» **Exercise prompt**: Beginning with the first line below, output every record verbatim and leave out the images.

» **Image comparison data**:
/---

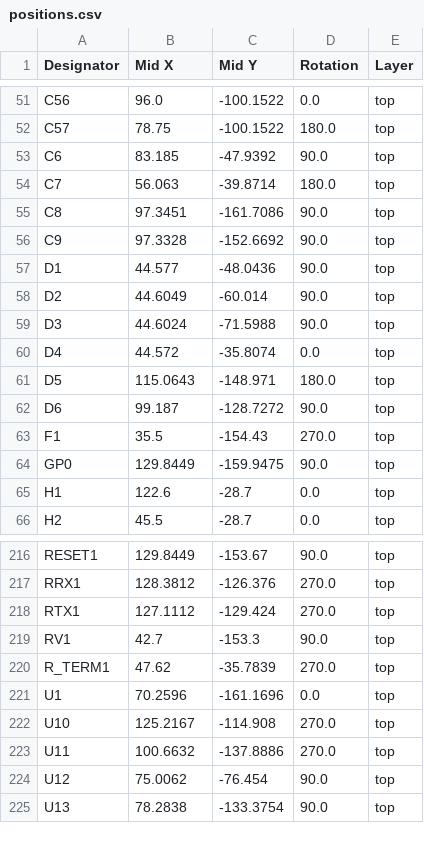
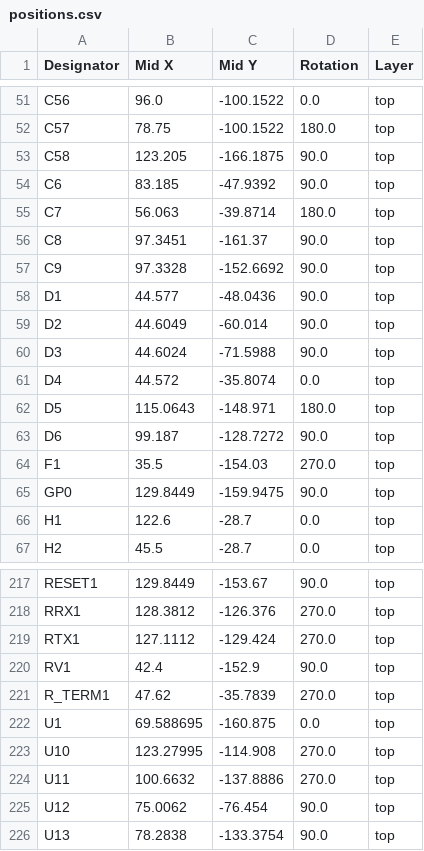
Before and after one commit to m-scasserra/TrabajoFinal_MIoT, a CSV file: Hardware/LoRa-Monitor/production/positions.csv, drawn as a sheet; only a part is shown, gaps mark what is left out.

Commit message:
Changed vias min vias hole to be 0.2mm and vias size to be 0.4mm. Regenerated production files.

```diff
--- a/Hardware/LoRa-Monitor/production/positions.csv
+++ b/Hardware/LoRa-Monitor/production/positions.csv
@@ -52,5 +52,6 @@ C56,96.0,-100.1522,0.0,top
 C57,78.75,-100.1522,180.0,top
+C58,123.205,-166.1875,90.0,top
 C6,83.185,-47.9392,90.0,top
 C7,56.063,-39.8714,180.0,top
-C8,97.3451,-161.7086,90.0,top
+C8,97.3451,-161.37,90.0,top
 C9,97.3328,-152.6692,90.0,top
@@ -62,3 +63,3 @@ D5,115.0643,-148.971,180.0,top
 D6,99.187,-128.7272,90.0,top
-F1,35.5,-154.43,270.0,top
+F1,35.5,-154.03,270.0,top
 GP0,129.8449,-159.9475,90.0,top
@@ -218,6 +219,6 @@ RRX1,128.3812,-126.376,270.0,top
 RTX1,127.1112,-129.424,270.0,top
-RV1,42.7,-153.3,90.0,top
+RV1,42.4,-152.9,90.0,top
 R_TERM1,47.62,-35.7839,270.0,top
-U1,70.2596,-161.1696,0.0,top
-U10,125.2167,-114.908,270.0,top
+U1,69.588695,-160.875,0.0,top
+U10,123.27995,-114.908,270.0,top
 U11,100.6632,-137.8886,270.0,top
```
Also changed, not shown: Hardware/LoRa-Monitor/production/bom.csv, Hardware/LoRa-Monitor/production/designators.csv, 3 other files.
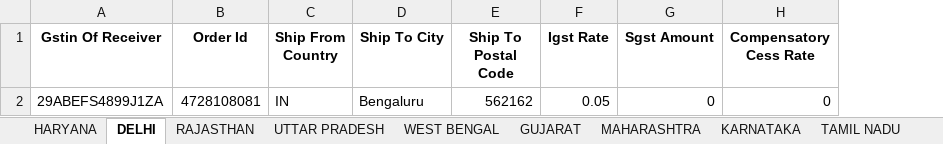
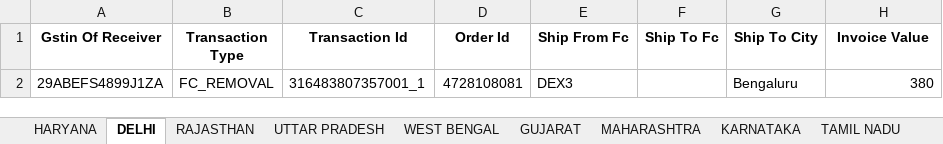
Before and after one commit to atharvaayudh/excel-filter1, an Excel workbook: results/filtered_abc.xlsx, sheet DELHI, drawn as a sheet; values as stored, in another font and other column widths than the file's, no borders; removed rows and columns are numbered as before the commit, all else as after; the diff names each change by its address in the sheet, - before the commit and + after, or states it on an @@ line.

```diff
--- a/results/filtered_abc.xlsx (sheet DELHI)
+++ b/results/filtered_abc.xlsx (sheet DELHI)
+column B (Transaction Type), row 2: FC_REMOVAL
+column C (Transaction Id), row 2: 316483807357001_1
-column C (Ship From Country), row 2: IN
+column E (Ship From Fc), row 2: DEX3
+column F (Ship To Fc), empty
-column E (Ship To Postal Code), row 2: 562162
-column F (Igst Rate), row 2: 0.05
-column G (Sgst Amount), row 2: 0
-H1: Compensatory Cess Rate
+H1: Invoice Value
-H2 (Invoice Value): 0
+H2 (Invoice Value): 380
```
Also changed, not shown: sheet KARNATAKA, sheet MAHARASHTRA, sheet HARYANA, sheet TELANGANA, sheet TAMIL NADU, sheet UTTAR PRADESH, 3 more sheets, 3 other files.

\---

» **Exercise response**:
Before and after one commit to m-scasserra/TrabajoFinal_MIoT, a CSV file: Hardware/LoRa-Monitor/production/positions.csv, drawn as a sheet; only a part is shown, gaps mark what is left out.

Commit message:
Changed vias min vias hole to be 0.2mm and vias size to be 0.4mm. Regenerated production files.

```diff
--- a/Hardware/LoRa-Monitor/production/positions.csv
+++ b/Hardware/LoRa-Monitor/production/positions.csv
@@ -52,5 +52,6 @@ C56,96.0,-100.1522,0.0,top
 C57,78.75,-100.1522,180.0,top
+C58,123.205,-166.1875,90.0,top
 C6,83.185,-47.9392,90.0,top
 C7,56.063,-39.8714,180.0,top
-C8,97.3451,-161.7086,90.0,top
+C8,97.3451,-161.37,90.0,top
 C9,97.3328,-152.6692,90.0,top
@@ -62,3 +63,3 @@ D5,115.0643,-148.971,180.0,top
 D6,99.187,-128.7272,90.0,top
-F1,35.5,-154.43,270.0,top
+F1,35.5,-154.03,270.0,top
 GP0,129.8449,-159.9475,90.0,top
@@ -218,6 +219,6 @@ RRX1,128.3812,-126.376,270.0,top
 RTX1,127.1112,-129.424,270.0,top
-RV1,42.7,-153.3,90.0,top
+RV1,42.4,-152.9,90.0,top
 R_TERM1,47.62,-35.7839,270.0,top
-U1,70.2596,-161.1696,0.0,top
-U10,125.2167,-114.908,270.0,top
+U1,69.588695,-160.875,0.0,top
+U10,123.27995,-114.908,270.0,top
 U11,100.6632,-137.8886,270.0,top
```
Also changed, not shown: Hardware/LoRa-Monitor/production/bom.csv, Hardware/LoRa-Monitor/production/designators.csv, 3 other files.
Before and after one commit to atharvaayudh/excel-filter1, an Excel workbook: results/filtered_abc.xlsx, sheet DELHI, drawn as a sheet; values as stored, in another font and other column widths than the file's, no borders; removed rows and columns are numbered as before the commit, all else as after; the diff names each change by its address in the sheet, - before the commit and + after, or states it on an @@ line.

```diff
--- a/results/filtered_abc.xlsx (sheet DELHI)
+++ b/results/filtered_abc.xlsx (sheet DELHI)
+column B (Transaction Type), row 2: FC_REMOVAL
+column C (Transaction Id), row 2: 316483807357001_1
-column C (Ship From Country), row 2: IN
+column E (Ship From Fc), row 2: DEX3
+column F (Ship To Fc), empty
-column E (Ship To Postal Code), row 2: 562162
-column F (Igst Rate), row 2: 0.05
-column G (Sgst Amount), row 2: 0
-H1: Compensatory Cess Rate
+H1: Invoice Value
-H2 (Invoice Value): 0
+H2 (Invoice Value): 380
```
Also changed, not shown: sheet KARNATAKA, sheet MAHARASHTRA, sheet HARYANA, sheet TELANGANA, sheet TAMIL NADU, sheet UTTAR PRADESH, 3 more sheets, 3 other files.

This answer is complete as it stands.